**Exercise aim**
Search the listing below for the string "Cuppon" and show each line that contains it.

──────── Data provided

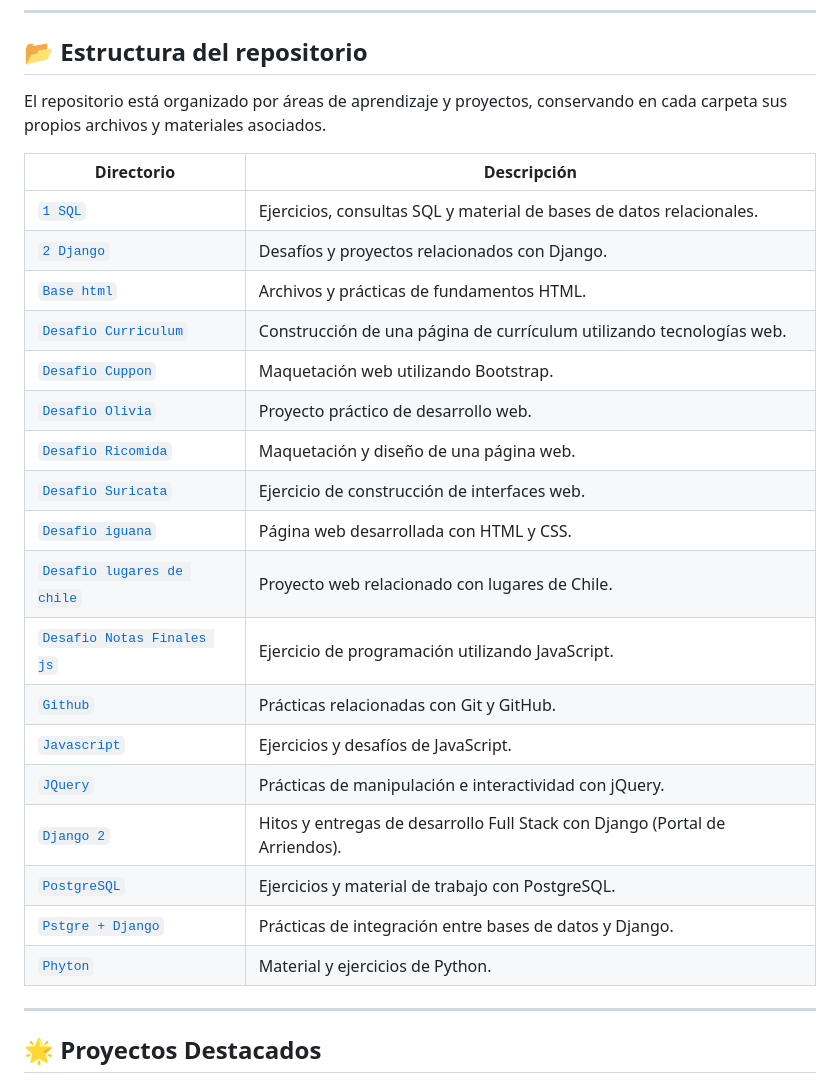
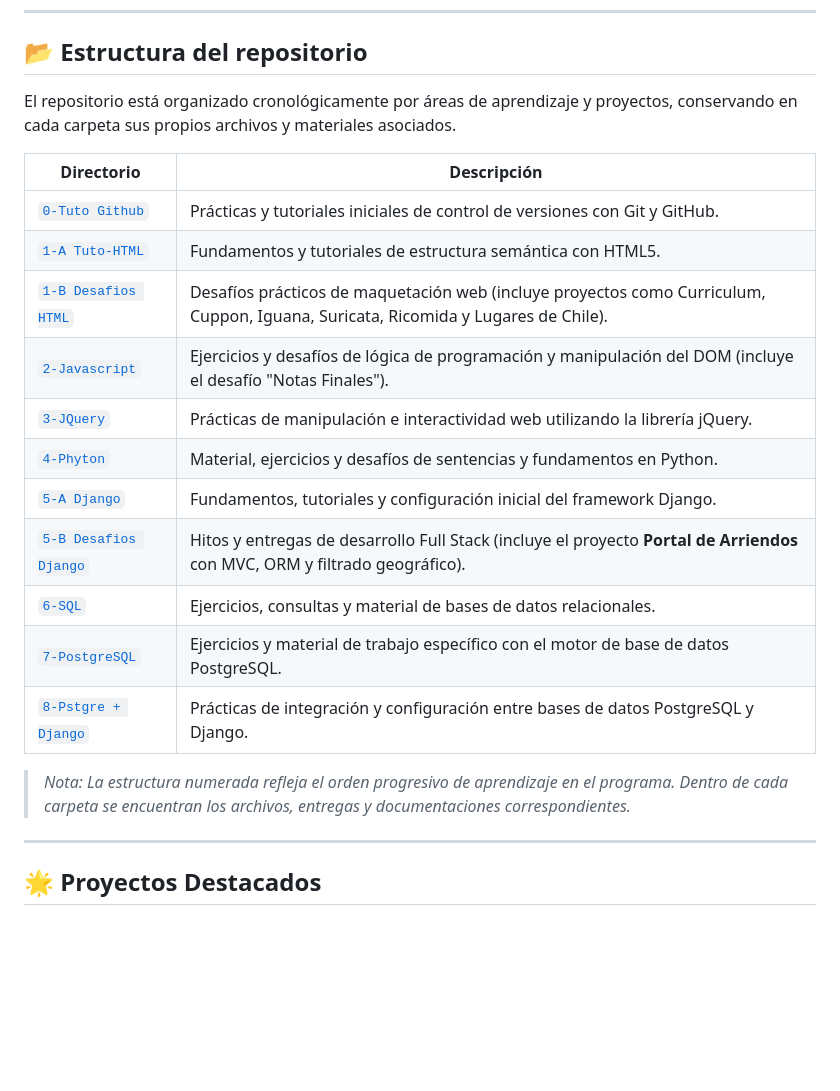
Before and after one commit to Mark0hara/Proyectos-Desarrollo-Web-DesafioLatam, a Markdown page: README.md, the part around the change. Rendered like a GitHub page; blank space fills up the shorter version.

```diff
--- a/README.md
+++ b/README.md
@@ -46,29 +46,23 @@ Mi experiencia en TI me ha permitido comprender la importancia de la continuidad
 
 ## 📂 Estructura del repositorio
 
-El repositorio está organizado por áreas de aprendizaje y proyectos, conservando en cada carpeta sus propios archivos y materiales asociados.
+El repositorio está organizado cronológicamente por áreas de aprendizaje y proyectos, conservando en cada carpeta sus propios archivos y materiales asociados.
 
 | Directorio | Descripción |
 |---|---|
-| [`1 SQL`](./1%20SQL/) | Ejercicios, consultas SQL y material de bases de datos relacionales. |
-| [`2 Django`](./2%20Django/) | Desafíos y proyectos relacionados con Django. |
-| [`Base html`](./Base%20html/) | Archivos y prácticas de fundamentos HTML. |
-| [`Desafio Curriculum`](./Desafio%20Curriculum/) | Construcción de una página de currículum utilizando tecnologías web. |
-| [`Desafio Cuppon`](./Desafio%20Cuppon/) | Maquetación web utilizando Bootstrap. |
-| [`Desafio Olivia`](./Desafio%20Olivia/) | Proyecto práctico de desarrollo web. |
-| [`Desafio Ricomida`](./Desafio%20Ricomida/) | Maquetación y diseño de una página web. |
-| [`Desafio Suricata`](./Desafio%20Suricata/) | Ejercicio de construcción de interfaces web. |
-| [`Desafio iguana`](./Desafio%20iguana/) | Página web desarrollada con HTML y CSS. |
-| [`Desafio lugares de chile`](./Desafio%20lugares%20de%20chile/) | Proyecto web relacionado con lugares de Chile. |
-| [`Desafio Notas Finales js`](./Desafio%20Notas%20Finales%20js/) | Ejercicio de programación utilizando JavaScript. |
-| [`Github`](./Github/) | Prácticas relacionadas con Git y GitHub. |
-| [`Javascript`](./Javascript/) | Ejercicios y desafíos de JavaScript. |
-| [`JQuery`](./JQuery/) | Prácticas de manipulación e interactividad con jQuery. |
-| [`Django 2`](./Django%202/) | Hitos y entregas de desarrollo Full Stack con Django (Portal de Arriendos). |
-| [`PostgreSQL`](./PostgreSQL/) | Ejercicios y material de trabajo con PostgreSQL. |
-| [`Pstgre + Django`](./Pstgre%20%2B%20Django/) | Prácticas de integración entre bases de datos y Django. |
-| [`Phyton`](./Phyton/) | Material y ejercicios de Python. |
+| [`0-Tuto Github`](./0-Tuto%20Github/) | Prácticas y tutoriales iniciales de control de versiones con Git y GitHub. |
+| [`1-A Tuto-HTML`](./1-A%20Tuto-HTML/) | Fundamentos y tutoriales de estructura semántica con HTML5. |
+| [`1-B Desafios HTML`](./1-B%20Desafios%20HTML/) | Desafíos prácticos de maquetación web (incluye proyectos como Curriculum, Cuppon, Iguana, Suricata, Ricomida y Lugares de Chile). |
+| [`2-Javascript`](./2-Javascript/) | Ejercicios y desafíos de lógica de programación y manipulación del DOM (incluye el desafío "Notas Finales"). |
+| [`3-JQuery`](./3-JQuery/) | Prácticas de manipulación e interactividad web utilizando la librería jQuery. |
+| [`4-Phyton`](./4-Phyton/) | Material, ejercicios y desafíos de sentencias y fundamentos en Python. |
+| [`5-A Django`](./5-A%20Django/) | Fundamentos, tutoriales y configuración inicial del framework Django. |
+| [`5-B Desafios Django`](./5-B%20Desafios%20Django/) | Hitos y entregas de desarrollo Full Stack (incluye el proyecto **Portal de Arriendos** con MVC, ORM y filtrado geográfico). |
+| [`6-SQL`](./6-SQL/) | Ejercicios, consultas y material de bases de datos relacionales. |
+| [`7-PostgreSQL`](./7-PostgreSQL/) | Ejercicios y material de trabajo específico con el motor de base de datos PostgreSQL. |
+| [`8-Pstgre + Django`](./8-Pstgre%20%2B%20Django/) | Prácticas de integración y configuración entre bases de datos PostgreSQL y Django. |
 
+> *Nota: La estructura numerada refleja el orden progresivo de aprendizaje en el programa. Dentro de cada carpeta se encuentran los archivos, entregas y documentaciones correspondientes.*
 ---
 
 ## 🌟 Proyectos Destacados
```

────────────────

**Answer area**
-| [`Desafio Cuppon`](./Desafio%20Cuppon/) | Maquetación web utilizando Bootstrap. |
+| [`1-B Desafios HTML`](./1-B%20Desafios%20HTML/) | Desafíos prácticos de maquetación web (incluye proyectos como Curriculum, Cuppon, Iguana, Suricata, Ricomida y Lugares de Chile). |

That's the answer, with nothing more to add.